“First of all, you should probably know how to do a front board and a shuv-it. Otherwise there’s no way you’re going to learn to do them together. Practice the front boards with your weight back on your heels, because that will be important after you catch the shuv-it. You should probably know how to do a 360 shuv also, because the 270 is obviously just a little less than that. For that, you want to crouch down and bend your knees a little bit more than a regular shuv, but a little bit less than a 360. It’s not too big of an explosion, like a 3-shuv, but you need a little bit of extra pop, so that’s why I get a little bit lower.
When you start, you want to have your toes facing right at the wake, and you want to pop off the bottom or the middle of the trough. If you go too far off the top you’ll pop over into the wash of the wake and miss the lip. You want to think “pop straight up and land right on top of the lip,” otherwise you’ll go inside and the trick will be all messed up. That’s a common mistake. If you’ve practiced the 270 shuv enough you’ll figure out just how much pop and how much push you want to give the board to make it rotate in right under you. Once you do that, you want to land in the front board position with your weight back on your heels, not your toes. It’s a matter of finding that “spot,” and not slipping out backwards or putting your face in the water. The most common thing that people do is land on their toes and slip out on their face, or land too far over on their heels and get pulled out the front. The other thing is that I think of pushing the board all the way around to 270 before I catch it, and doing the front board all in one motion.

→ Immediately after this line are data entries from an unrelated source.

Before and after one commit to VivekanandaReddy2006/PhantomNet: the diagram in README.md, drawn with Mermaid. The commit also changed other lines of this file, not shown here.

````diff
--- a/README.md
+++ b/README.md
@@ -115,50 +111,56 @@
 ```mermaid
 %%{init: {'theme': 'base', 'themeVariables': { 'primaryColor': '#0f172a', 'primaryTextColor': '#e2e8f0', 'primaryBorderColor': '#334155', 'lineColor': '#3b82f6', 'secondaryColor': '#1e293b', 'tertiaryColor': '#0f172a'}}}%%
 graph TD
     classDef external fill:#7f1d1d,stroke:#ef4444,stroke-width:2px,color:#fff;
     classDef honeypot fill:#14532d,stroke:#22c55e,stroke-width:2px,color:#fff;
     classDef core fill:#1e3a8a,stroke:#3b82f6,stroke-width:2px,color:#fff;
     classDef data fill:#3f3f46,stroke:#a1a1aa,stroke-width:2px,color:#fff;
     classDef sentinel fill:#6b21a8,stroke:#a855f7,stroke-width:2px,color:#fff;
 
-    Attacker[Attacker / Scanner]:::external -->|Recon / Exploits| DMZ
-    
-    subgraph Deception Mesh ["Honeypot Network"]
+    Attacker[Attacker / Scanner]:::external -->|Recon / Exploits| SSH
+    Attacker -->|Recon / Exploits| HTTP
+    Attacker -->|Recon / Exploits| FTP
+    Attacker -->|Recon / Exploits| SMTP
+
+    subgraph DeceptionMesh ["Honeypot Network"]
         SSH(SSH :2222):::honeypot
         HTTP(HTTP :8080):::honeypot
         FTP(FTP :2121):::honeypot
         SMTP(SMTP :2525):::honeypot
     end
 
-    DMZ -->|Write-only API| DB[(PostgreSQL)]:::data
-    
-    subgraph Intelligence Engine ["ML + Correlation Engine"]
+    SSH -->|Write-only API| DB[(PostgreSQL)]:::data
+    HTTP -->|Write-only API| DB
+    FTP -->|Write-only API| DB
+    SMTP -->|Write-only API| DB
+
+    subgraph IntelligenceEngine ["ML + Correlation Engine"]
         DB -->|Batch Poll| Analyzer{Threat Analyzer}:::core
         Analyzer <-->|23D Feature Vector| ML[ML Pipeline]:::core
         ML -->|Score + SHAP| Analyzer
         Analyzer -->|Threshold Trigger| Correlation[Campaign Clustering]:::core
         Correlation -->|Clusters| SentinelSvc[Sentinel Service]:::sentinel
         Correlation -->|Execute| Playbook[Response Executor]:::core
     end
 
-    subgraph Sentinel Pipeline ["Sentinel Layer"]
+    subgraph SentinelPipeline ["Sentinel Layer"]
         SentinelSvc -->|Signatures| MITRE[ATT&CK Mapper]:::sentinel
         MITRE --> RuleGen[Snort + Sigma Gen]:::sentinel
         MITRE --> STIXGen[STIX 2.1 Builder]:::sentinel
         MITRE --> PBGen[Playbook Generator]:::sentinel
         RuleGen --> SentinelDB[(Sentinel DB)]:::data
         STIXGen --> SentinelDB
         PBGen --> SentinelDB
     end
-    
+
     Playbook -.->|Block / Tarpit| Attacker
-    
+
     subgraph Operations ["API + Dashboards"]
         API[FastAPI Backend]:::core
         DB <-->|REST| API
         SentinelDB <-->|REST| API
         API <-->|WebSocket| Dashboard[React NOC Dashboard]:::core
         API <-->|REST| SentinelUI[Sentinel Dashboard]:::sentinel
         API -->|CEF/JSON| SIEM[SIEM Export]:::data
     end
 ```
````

I’m not thinking “180 shuv, then turn and do the front board.” After that it’s pretty easy, one foot on either side of the wake and hold it for as long as you want, and then either give it a little pop or just turn your hip towards the boat and you’ll come right out. This is really a pretty basic trick, nothing too hard, for a beginner to intermediate, but it takes practice. Practice, practice, practice. That’s how you’ll get it dialed. A lot of people think the 270 shuv is the hard part to learn, but it’s really all about your weight distribution on the front board. If you can figure that out you’ll be able to land it pretty easily.” – Scott Byerly

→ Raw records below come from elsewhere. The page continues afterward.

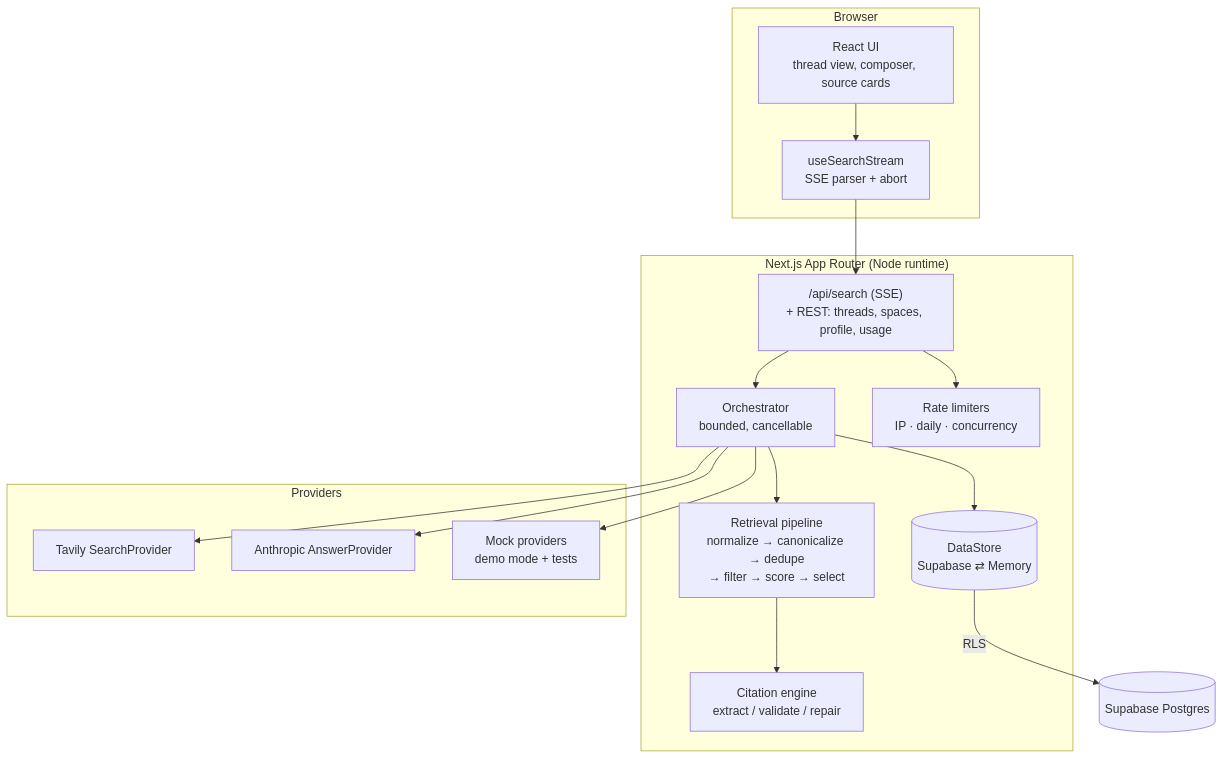
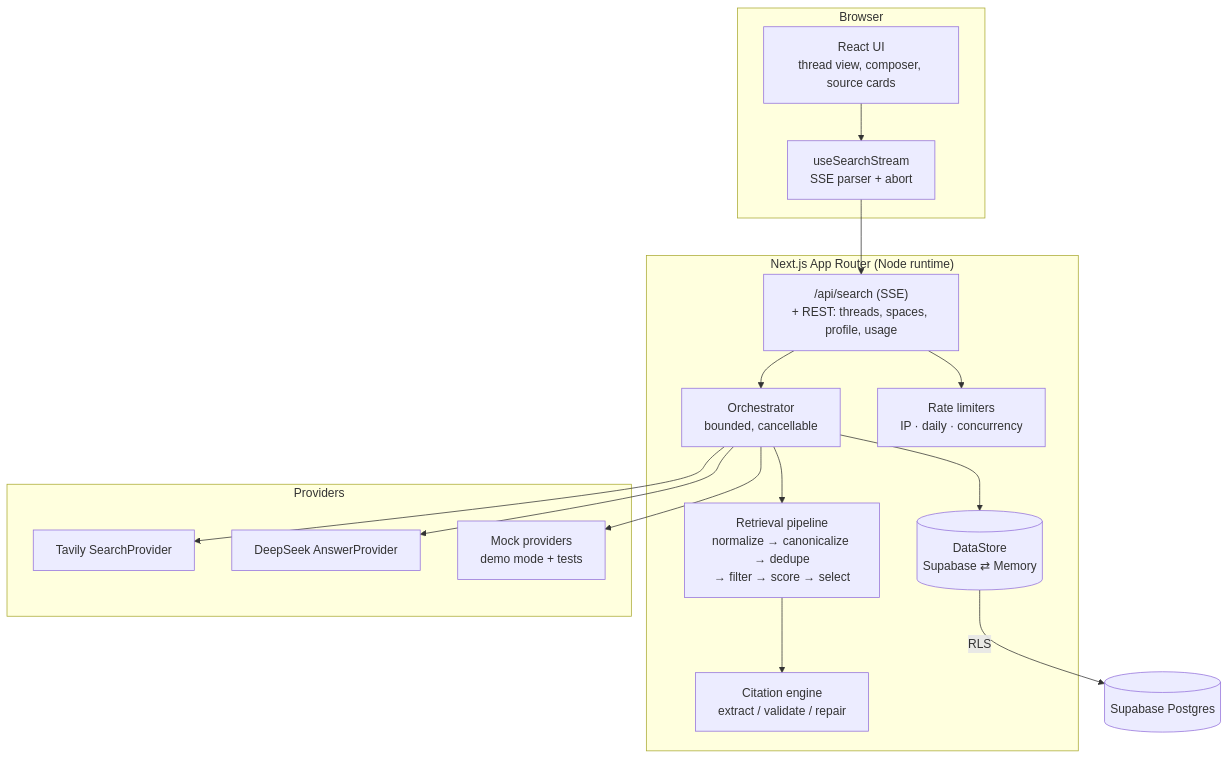
Before and after one commit to harshalady007/SeekMind-Ai: the diagram in README.md, drawn with Mermaid. The commit also changed other lines of this file and 18 other files, not shown here.

First line of the commit message:
Replace Anthropic with DeepSeek as the answer provider

````diff
--- a/README.md
+++ b/README.md
@@ -45,28 +45,28 @@
 ```mermaid
 flowchart TB
     subgraph Browser
         UI[React UI<br/>thread view, composer, source cards]
         Hook[useSearchStream<br/>SSE parser + abort]
     end
     subgraph Server["Next.js App Router (Node runtime)"]
         API["/api/search (SSE)<br/>+ REST: threads, spaces, profile, usage"]
         ORCH[Orchestrator<br/>bounded, cancellable]
         PIPE[Retrieval pipeline<br/>normalize → canonicalize → dedupe<br/>→ filter → score → select]
         CIT[Citation engine<br/>extract / validate / repair]
         LIM[Rate limiters<br/>IP · daily · concurrency]
         STORE[(DataStore<br/>Supabase ⇄ Memory)]
     end
     subgraph Providers
         TAV[Tavily SearchProvider]
-        ANT[Anthropic AnswerProvider]
+        DS[DeepSeek AnswerProvider]
         MOCK[Mock providers<br/>demo mode + tests]
     end
     UI --> Hook --> API
     API --> LIM
     API --> ORCH
     ORCH --> TAV & MOCK
     ORCH --> PIPE --> CIT
-    ORCH --> ANT
+    ORCH --> DS
     ORCH --> STORE
     STORE -->|RLS| DB[(Supabase Postgres)]
 ```
````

- Learn how to do front boardslides with more weight on your heels
- Pop from the middle of the trough down so you don’t go over the lip
- Be able to do 180 and 360 shuv-its consistently

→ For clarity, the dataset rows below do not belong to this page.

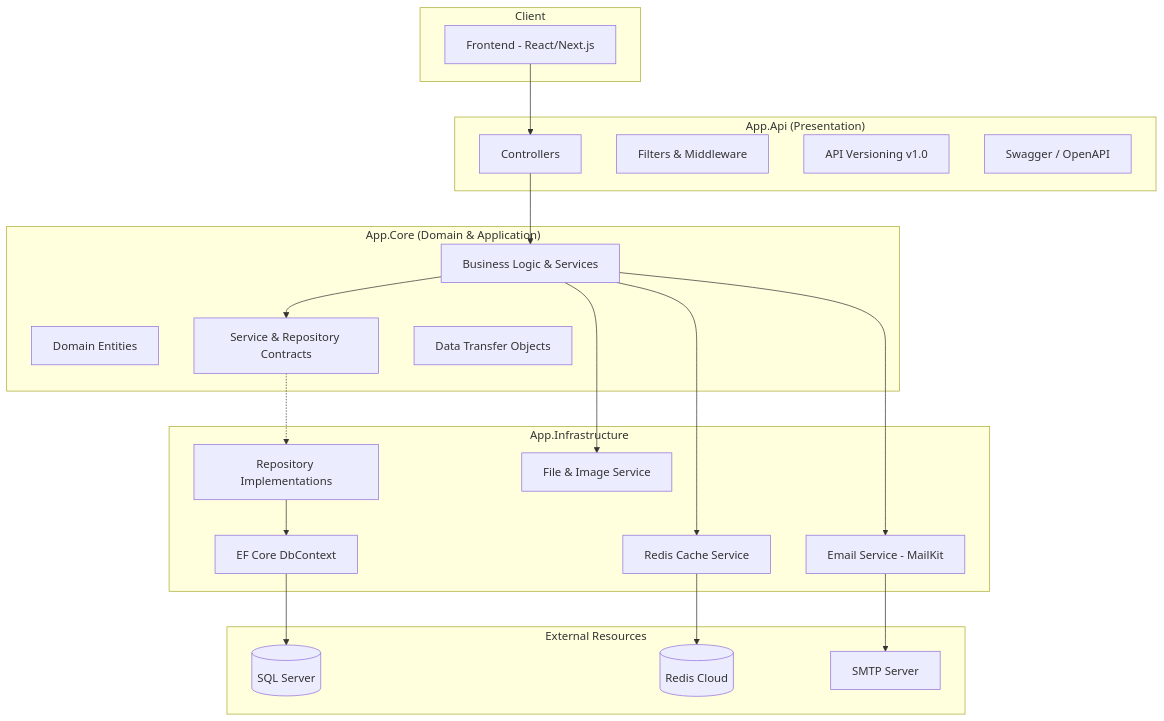
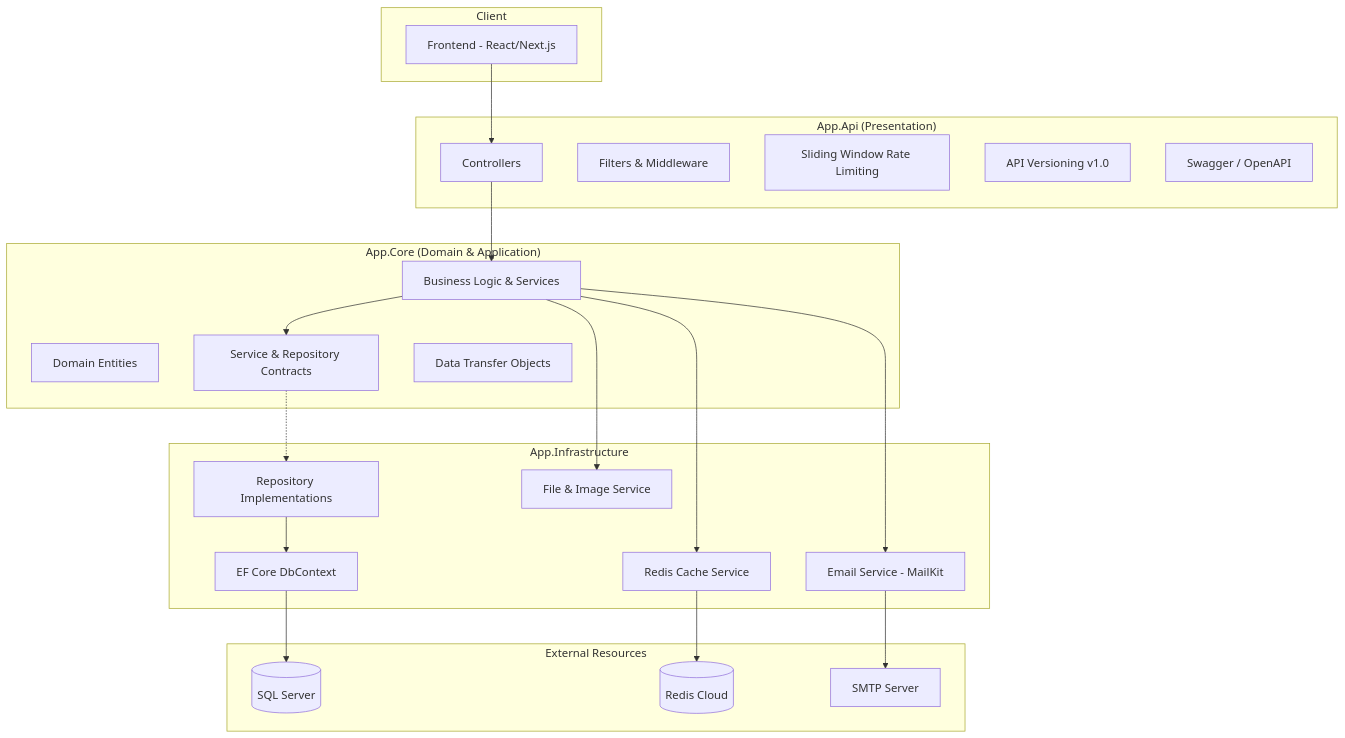
Before and after one commit to Youssef-M-Salama/app-api: the diagram in README.md, drawn with Mermaid. The commit also changed other lines of this file and 2 other files, not shown here.

````diff
--- a/README.md
+++ b/README.md
@@ -18,46 +18,47 @@
 ```mermaid
 graph TD
     subgraph Client
         FE[Frontend - React/Next.js]
     end
 
     subgraph API_Layer ["App.Api (Presentation)"]
         Controllers[Controllers]
         Filters[Filters & Middleware]
+        RateLimiting[Sliding Window Rate Limiting]
         Versioning[API Versioning v1.0]
         Swagger[Swagger / OpenAPI]
     end
 
     subgraph Core_Layer ["App.Core (Domain & Application)"]
         Entities[Domain Entities]
         Interfaces[Service & Repository Contracts]
         DTOs[Data Transfer Objects]
         DomainServices[Business Logic & Services]
     end
 
     subgraph Infrastructure_Layer ["App.Infrastructure"]
         DBContext[EF Core DbContext]
         Repos[Repository Implementations]
         Cache[Redis Cache Service]
         Mailing[Email Service - MailKit]
         Storage[File & Image Service]
     end
 
     subgraph External_Services ["External Resources"]
         SQL[(SQL Server)]
         RedisCloud[(Redis Cloud)]
         SMTP[SMTP Server]
     end
 
     FE --> Controllers
     Controllers --> DomainServices
     DomainServices --> Interfaces
     Interfaces -.-> Repos
     Repos --> DBContext
     DBContext --> SQL
     DomainServices --> Cache
     Cache --> RedisCloud
     DomainServices --> Mailing
     Mailing --> SMTP
     DomainServices --> Storage
 ```
````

- 270 shuv to front board to backside 90 out
- Backside big spin
- Switch 270 shuv to front board